Pregnant women with HSIL

  • Managed same as nonpregnant women

  • ECC and immediate loop electrosurgical excision are contraindicated in pregnant women and should not be performed

Management of women with AGC

Women with AGC, including ASC-NOS, AGC-favor neoplasia, and AIS

  • Refer to colposcopy with endocervical sampling

  • If age 35 or greater or with other risk factors for endometrial neoplasia, endometrial sampling should also be performed.

Women with atypical endometrial cells

  • Perform endometrial biopsy and endocervical sampling. If no pathology found, proceed with colposcopy.

Management of women with benign endometrial cells found in cervical cytology

No additional evaluation is required in asymptomatic premenopausal women.

In postmenopausal women, perform endometrial biopsy.

Management of women age 30 years and older who are Pap negative and HPV positive

Repeat cytology and HPV DNA testing in 12 months

  • If cytology negative, HPV negative, repeat co-testing in 3 years

  • If cytology abnormal with any HPV result, perform colposcopy

  • If cytology negative, HPV positive, perform colposcopy

Another option would be to perform HPV 16 and 18 testing

  • If 16 or 18 positive, perform colposcopy

  • If 16 and 18 negative, repeat co-testing in 12 months

  • If cytology negative, HPV negative, repeat co-testing in 3 years

  • If cytology abnormal with any HPV result, perform colposcopy

  • If cytology negative, HPV positive, perform colposcopy


Primary High-Risk HPV Screening

In 2014, the FDA approved one of the HPV DNA tests (cobasHPV test) for primary screening for cervical cancer in women aged 25 years and older. Although not yet fully endorsed by major societies, a panel of experts co-sponsored by the ASCCP and the SGO published recommendations for using primary HPV testing for cervical cancer screening.[10]  In the proposed algorithm, women aged 25 years and older would undergo cervical HPV testing for screening, as opposed to cytology. Women who test negative for high-risk HPV should be re-screened no sooner than every 3 years. For women who test positive for high-risk HPV, HPV genotyping is performed, and those who test positive for HPV 16/18 are referred for coloposcopy. Those who are high-risk HPV positive but 16/18 negative undergo cervical cytology. Those with negative cytology results are rescreened in 1 year, and those with ASC-US cytology or greater are referred for colposcopy.  

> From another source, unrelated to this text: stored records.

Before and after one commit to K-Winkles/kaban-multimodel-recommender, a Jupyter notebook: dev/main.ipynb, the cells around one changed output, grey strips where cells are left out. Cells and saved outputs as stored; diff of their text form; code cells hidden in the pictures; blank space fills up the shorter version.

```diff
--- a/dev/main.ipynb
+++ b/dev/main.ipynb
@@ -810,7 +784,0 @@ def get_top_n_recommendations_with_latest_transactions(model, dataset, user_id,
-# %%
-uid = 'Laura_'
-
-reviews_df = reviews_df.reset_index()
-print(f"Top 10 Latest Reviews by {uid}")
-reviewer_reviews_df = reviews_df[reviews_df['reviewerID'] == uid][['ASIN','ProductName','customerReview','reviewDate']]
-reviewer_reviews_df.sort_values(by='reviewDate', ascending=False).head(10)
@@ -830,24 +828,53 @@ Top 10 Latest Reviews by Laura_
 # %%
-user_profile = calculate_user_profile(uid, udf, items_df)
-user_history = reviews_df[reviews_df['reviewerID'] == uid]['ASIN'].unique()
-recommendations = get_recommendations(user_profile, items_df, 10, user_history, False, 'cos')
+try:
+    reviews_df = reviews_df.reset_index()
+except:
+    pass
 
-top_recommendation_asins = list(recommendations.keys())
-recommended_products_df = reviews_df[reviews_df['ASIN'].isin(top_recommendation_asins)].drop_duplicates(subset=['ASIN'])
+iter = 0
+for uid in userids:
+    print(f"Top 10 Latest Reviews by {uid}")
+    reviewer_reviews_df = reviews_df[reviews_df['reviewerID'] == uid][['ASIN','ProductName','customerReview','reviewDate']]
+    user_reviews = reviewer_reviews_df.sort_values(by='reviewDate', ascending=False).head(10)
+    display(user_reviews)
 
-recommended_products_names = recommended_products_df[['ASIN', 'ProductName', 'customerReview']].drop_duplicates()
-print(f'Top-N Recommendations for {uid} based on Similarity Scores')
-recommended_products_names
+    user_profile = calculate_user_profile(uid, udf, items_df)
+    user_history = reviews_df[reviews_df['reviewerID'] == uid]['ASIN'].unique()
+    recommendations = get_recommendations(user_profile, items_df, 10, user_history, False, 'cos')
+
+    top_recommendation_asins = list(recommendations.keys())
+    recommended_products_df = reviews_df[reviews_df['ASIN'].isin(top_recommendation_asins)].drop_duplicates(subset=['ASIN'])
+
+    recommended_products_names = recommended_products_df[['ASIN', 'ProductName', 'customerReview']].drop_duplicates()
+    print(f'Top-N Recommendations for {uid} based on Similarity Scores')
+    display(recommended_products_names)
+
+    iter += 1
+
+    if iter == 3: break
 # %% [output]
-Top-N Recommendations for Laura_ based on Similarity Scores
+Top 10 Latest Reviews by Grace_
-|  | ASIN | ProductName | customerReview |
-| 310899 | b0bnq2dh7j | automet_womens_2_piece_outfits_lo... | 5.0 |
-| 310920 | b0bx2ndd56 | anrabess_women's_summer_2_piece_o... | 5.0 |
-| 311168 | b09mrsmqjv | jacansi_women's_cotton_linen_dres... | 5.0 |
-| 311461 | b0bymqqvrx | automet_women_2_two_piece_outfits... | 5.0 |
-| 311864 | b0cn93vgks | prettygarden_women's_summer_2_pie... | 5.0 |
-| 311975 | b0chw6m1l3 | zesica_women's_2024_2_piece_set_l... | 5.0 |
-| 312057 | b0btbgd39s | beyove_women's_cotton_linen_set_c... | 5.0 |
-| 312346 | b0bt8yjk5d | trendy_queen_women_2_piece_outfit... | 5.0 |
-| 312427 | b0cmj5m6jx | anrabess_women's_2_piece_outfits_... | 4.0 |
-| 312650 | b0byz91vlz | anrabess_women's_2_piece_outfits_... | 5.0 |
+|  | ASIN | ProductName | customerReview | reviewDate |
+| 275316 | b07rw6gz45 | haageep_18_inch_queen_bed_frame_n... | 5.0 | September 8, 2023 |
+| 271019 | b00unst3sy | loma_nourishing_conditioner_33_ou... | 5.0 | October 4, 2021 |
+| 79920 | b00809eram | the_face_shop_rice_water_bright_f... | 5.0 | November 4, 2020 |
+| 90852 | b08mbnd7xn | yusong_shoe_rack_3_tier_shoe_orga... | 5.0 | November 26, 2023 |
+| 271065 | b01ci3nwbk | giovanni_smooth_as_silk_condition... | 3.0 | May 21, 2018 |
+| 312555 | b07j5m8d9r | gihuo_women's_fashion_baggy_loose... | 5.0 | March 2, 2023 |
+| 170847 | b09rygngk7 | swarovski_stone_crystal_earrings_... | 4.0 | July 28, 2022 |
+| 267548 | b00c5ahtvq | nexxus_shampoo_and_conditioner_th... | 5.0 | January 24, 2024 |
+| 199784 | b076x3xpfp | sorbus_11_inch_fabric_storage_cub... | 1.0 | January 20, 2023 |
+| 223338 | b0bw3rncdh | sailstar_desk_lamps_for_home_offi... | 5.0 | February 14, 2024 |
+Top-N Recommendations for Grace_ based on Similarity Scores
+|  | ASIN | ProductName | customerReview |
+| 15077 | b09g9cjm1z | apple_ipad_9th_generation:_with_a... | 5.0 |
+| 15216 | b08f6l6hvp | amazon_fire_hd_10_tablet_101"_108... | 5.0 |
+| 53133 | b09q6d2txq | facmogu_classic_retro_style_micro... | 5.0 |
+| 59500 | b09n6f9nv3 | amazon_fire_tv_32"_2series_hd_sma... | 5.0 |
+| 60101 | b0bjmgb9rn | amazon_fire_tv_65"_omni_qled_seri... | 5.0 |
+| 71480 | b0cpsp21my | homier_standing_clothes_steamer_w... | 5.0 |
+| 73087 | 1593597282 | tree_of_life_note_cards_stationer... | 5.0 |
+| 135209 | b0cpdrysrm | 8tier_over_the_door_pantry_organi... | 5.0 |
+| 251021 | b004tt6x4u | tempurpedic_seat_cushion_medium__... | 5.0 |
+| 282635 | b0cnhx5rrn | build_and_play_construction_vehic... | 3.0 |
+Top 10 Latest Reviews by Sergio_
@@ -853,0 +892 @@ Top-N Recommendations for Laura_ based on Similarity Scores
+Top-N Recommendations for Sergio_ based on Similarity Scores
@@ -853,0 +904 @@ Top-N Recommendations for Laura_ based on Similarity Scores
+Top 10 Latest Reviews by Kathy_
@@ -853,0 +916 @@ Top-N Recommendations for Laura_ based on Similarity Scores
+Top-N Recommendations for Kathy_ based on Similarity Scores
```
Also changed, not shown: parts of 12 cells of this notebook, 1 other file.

The above algorithm appears to be at least as effective as current cytology-based screening guidelines and therefore may be considered as a reasonable alternative. Nonetheless, cytology alone and cotesting, as outlined above, remain the screening modalities recommended by guidelines of major societies.